  13. @tkaiser: Added the links to the post. @guidol: Network is default Armbian configuration, didn't mess with it. DHCP comes from router, correctly configured, all other devices work well. PiHole resolves whatever I throw at it. One device with Debian 8.11 has only the information for the PiHole in `/etc/resolv.conf` (coming from the router DHCP) and works excellent. --- Actually, problem solved. I was used to not look at `/etc/resolv.conf` anymore because it's just a dummy file when `systemd-resolved` is used, but in the Armbian version, `/etc/resolv.conf` is a file wi
  14. Setup: I have a small home network with several SBCs, PCs, NASs and two devices are running Armbian ARMBIAN 5.59, ARMBIAN 5.59 stable Ubuntu 18.04.1 LTS 4.14.65-sunxi for the Orange Pi Zero and ARMBIAN 5.59 testing Ubuntu 18.04.1 LTS 4.14.65-sunxi for the Cubieboard 1. The OPi Zero runs the PiHole application for the whole network. There's a MikroTik router which does DHCP for the network. Problem: The Armbian devices are not able to do a local name resolution, a `ping router.lan` or `ping orangepizero.lan` or `ping cubieboard.lan` from either device gives t
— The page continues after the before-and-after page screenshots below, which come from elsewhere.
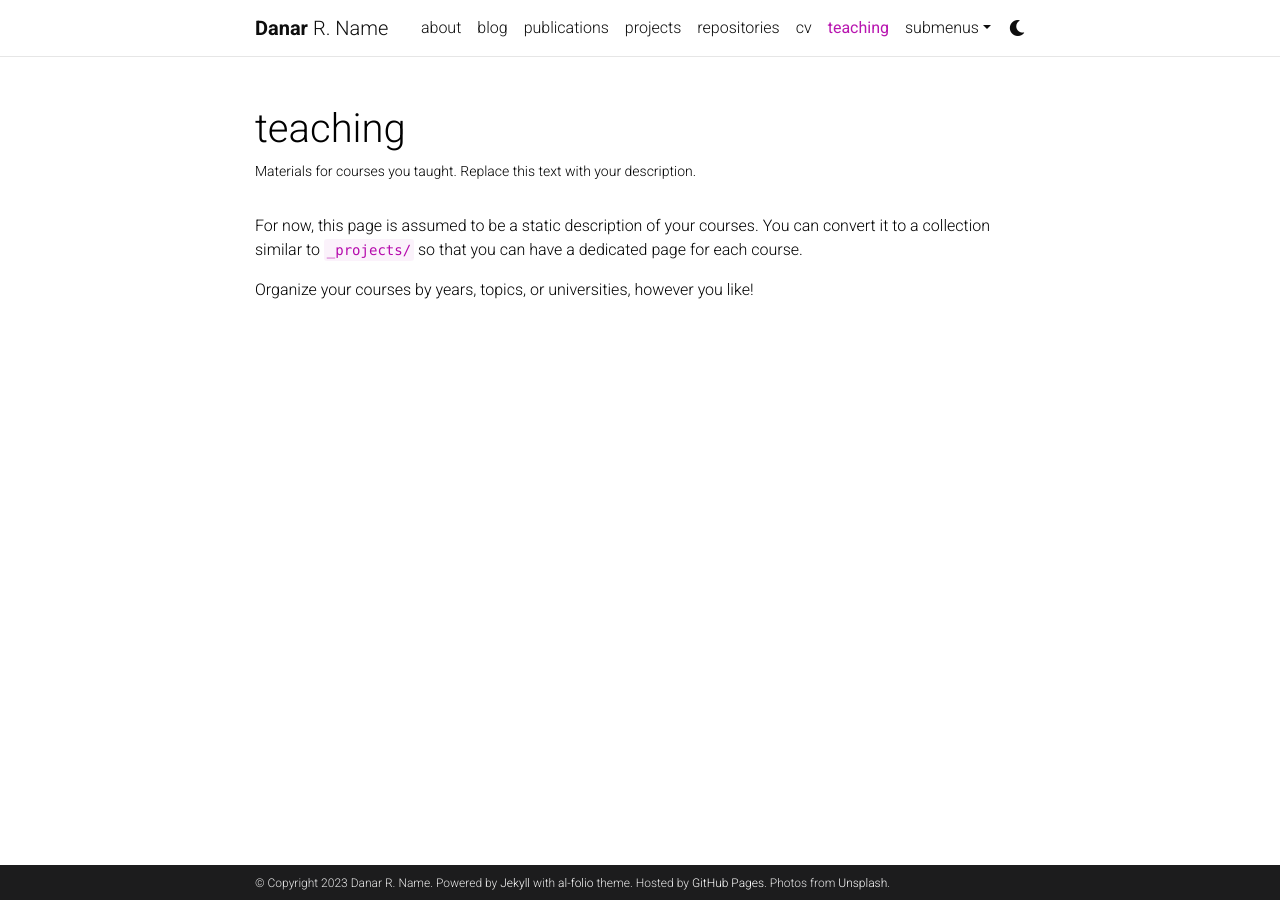
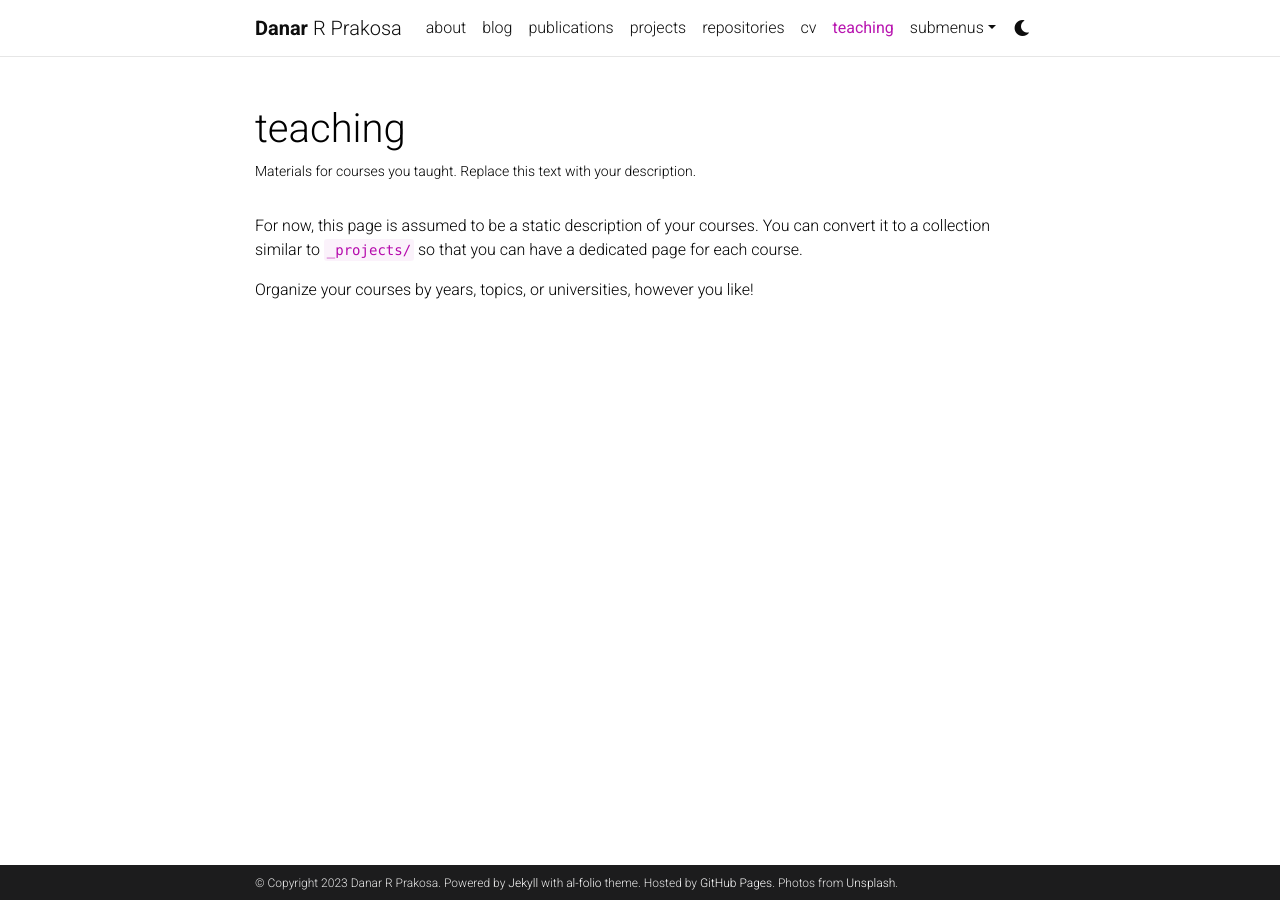
Before and after one commit to dprakosa/dprakosa.github.io, a Jekyll site: the page built from _pages/teaching.md, in a window 1280 px wide. Built offline with Jekyll 4.4.1, drawn with Linux system fonts in a browser that asks for light colours; comment, search, counter and statistics services are not loaded; a style sheet for code colours, icons or effects is not loaded.

Commit message:
Update _config.yml

```diff
--- a/_config.yml
+++ b/_config.yml
@@ -4,8 +4,8 @@
 
 title: blank # the website title (if blank, full name will be used instead)
 first_name: Danar
-middle_name: R.
-last_name: Name
+middle_name: R
+last_name: Prakosa
 email: you@example.com
 description: > # the ">" symbol means to ignore newlines until "footer_text:"
   A simple, whitespace theme for academics. Based on [*folio](https://github.com/bogoli/-folio) design.
```
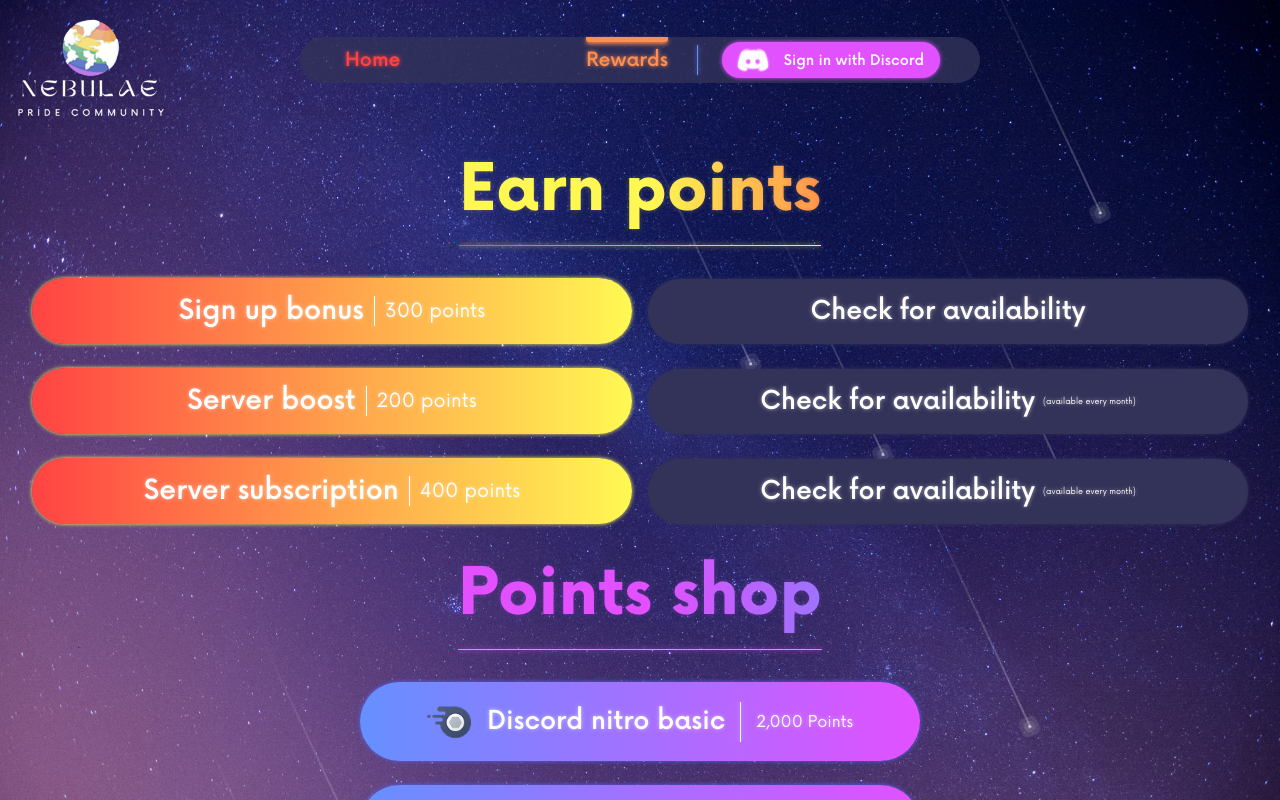
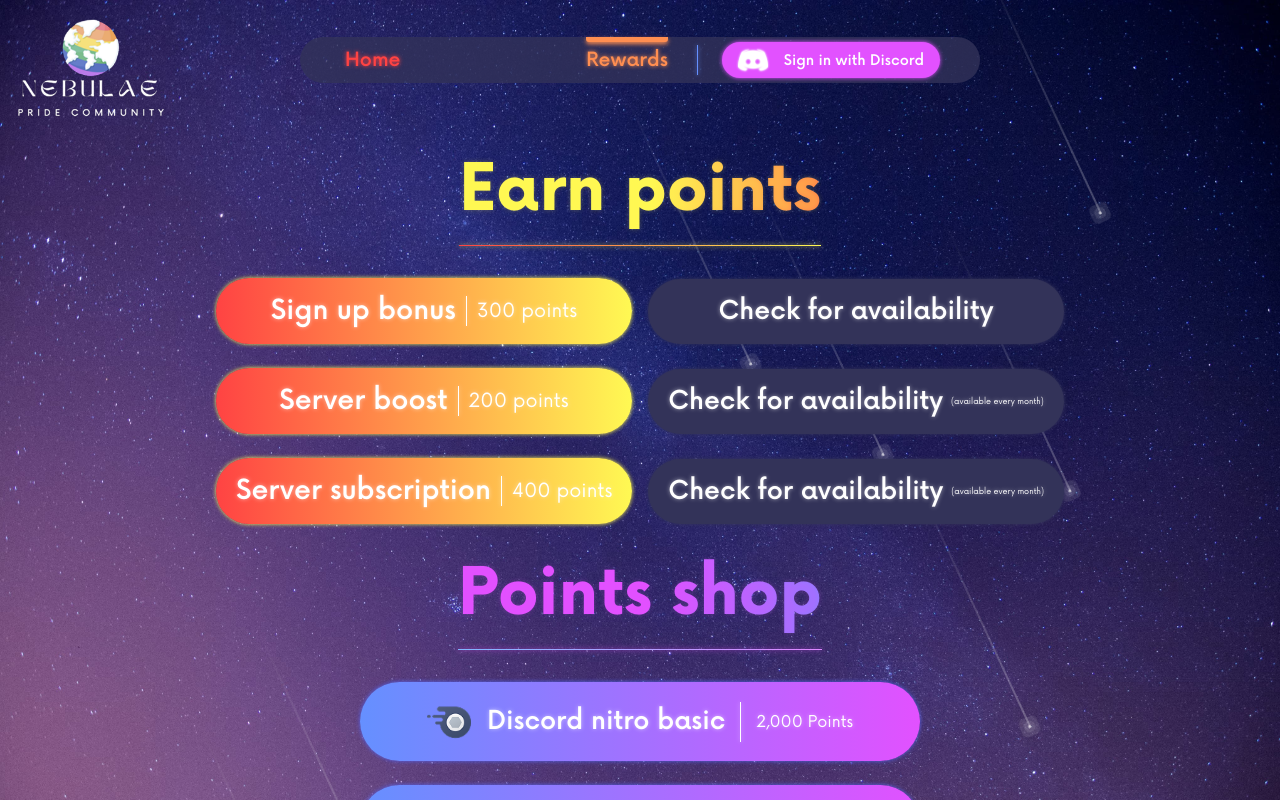
Before and after one commit to Essach/Nebulae-Website-Frontend, a React (Vite) app: page /rewards in a window 1280 px wide. Shown: the top 800 px of the page. Built offline with nearby package versions, Linux system fonts and the light colour scheme; no server answers.

Commit message:
fix. mobile rew shop

```diff
--- a/src/components/RewardsShop/RewardsShop.scss
+++ b/src/components/RewardsShop/RewardsShop.scss
@@ -8,6 +8,7 @@
     justify-content: center;
     align-items: center;
     gap: 2rem;
+    box-sizing: border-box;
 
     @media only screen and (max-width: 450px) {
         padding: 10rem 5%;
@@ -19,6 +20,7 @@
         justify-content: center;
         align-items: center;
         gap: 1rem;
+        box-sizing: border-box;
 
         .earnPointsTop {
             display: flex;
@@ -60,7 +62,11 @@
             justify-content: center;
             align-items: center;
             gap: 1.5rem;
-            width: 90%;
+            width: 100%;
+
+            @media only screen and (max-width: 450px) {
+                width: 90%;
+            }
 
             .signUpBonus,
             .serverBoost,
@@ -70,10 +76,11 @@
                 align-items: center;
                 gap: 1rem;
                 box-sizing: border-box;
-                width: 95vw;
+                width: 100%;
 
                 @media only screen and (max-width: 450px) {
                     flex-direction: column;
+                    width: 95vw;
                 }
 
                 .infoLabel {
```
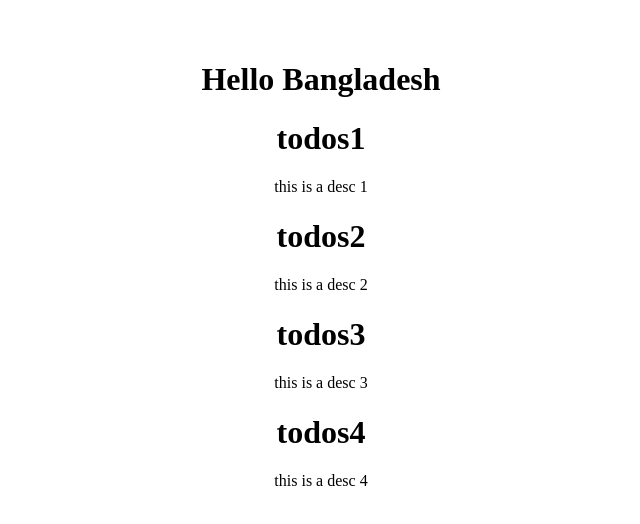
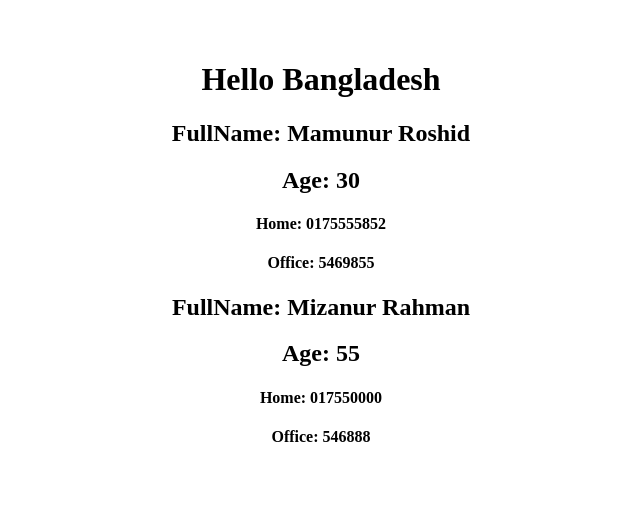
Before and after one commit to mamunurroshid90/react-practices, a React (Vite) app: page / in a window 1280 px wide. Shown: the top 524 px of the page, without its empty margins (319-959 px from the left). Built offline with nearby package versions, Linux system fonts and the light colour scheme.

Commit message:
added nested map

```diff
--- a/src/App.jsx
+++ b/src/App.jsx
@@ -1,4 +1,5 @@
 import "./App.css";
+import NestedMap from "./components/nestedMapping/NestedMap";
 import List from "./components/uniqueList/List";
 
 function App() {
@@ -6,7 +7,8 @@ function App() {
     <>
       <div>
         <h1>Hello Bangladesh</h1>
-        <List />
+        {/* <List /> */}
+        <NestedMap />
       </div>
     </>
   );
--- /dev/null
+++ b/src/components/nestedMapping/NestedMap.jsx
@@ -0,0 +1,45 @@
+import React from "react";
+
+const users = [
+  {
+    fullName: "Mamunur Roshid",
+    age: 30,
+    phones: [
+      {
+        home: "0175555852",
+        office: "5469855",
+      },
+    ],
+  },
+  {
+    fullName: "Mizanur Rahman",
+    age: 55,
+    phones: [
+      {
+        home: "017550000",
+        office: "546888",
+      },
+    ],
+  },
+];
+
+const NestedMap = () => {
+  return (
+    <div>
+      {users.map((user, index) => (
+        <article key={index}>
+          <h2>FullName: {user.fullName}</h2>
+          <h2>Age: {user.age}</h2>
+          {user.phones.map((phone, index) => (
+            <div key={index}>
+              <h4>Home: {phone.home}</h4>
+              <h4>Office: {phone.office}</h4>
+            </div>
+          ))}
+        </article>
+      ))}
+    </div>
+  );
+};
+
+export default NestedMap;
```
  15. Thanks for supporting this old board! Just a couple of days ago, I found a Cubieboard 1 in one of my drawers and decided to use it for testing and benchmarking my old 2.5" drives. While I downloaded and installed the old Xenial version, you put up a version for Bionic after all of these years. Even though I have to reinstall it now, it's worth having up-to-date versions which I am used to work with. One question: Why was NAND support dropped in modern kernels? Looking at some of the crufty old stuff still supported in the kernel, it doesn't make much sense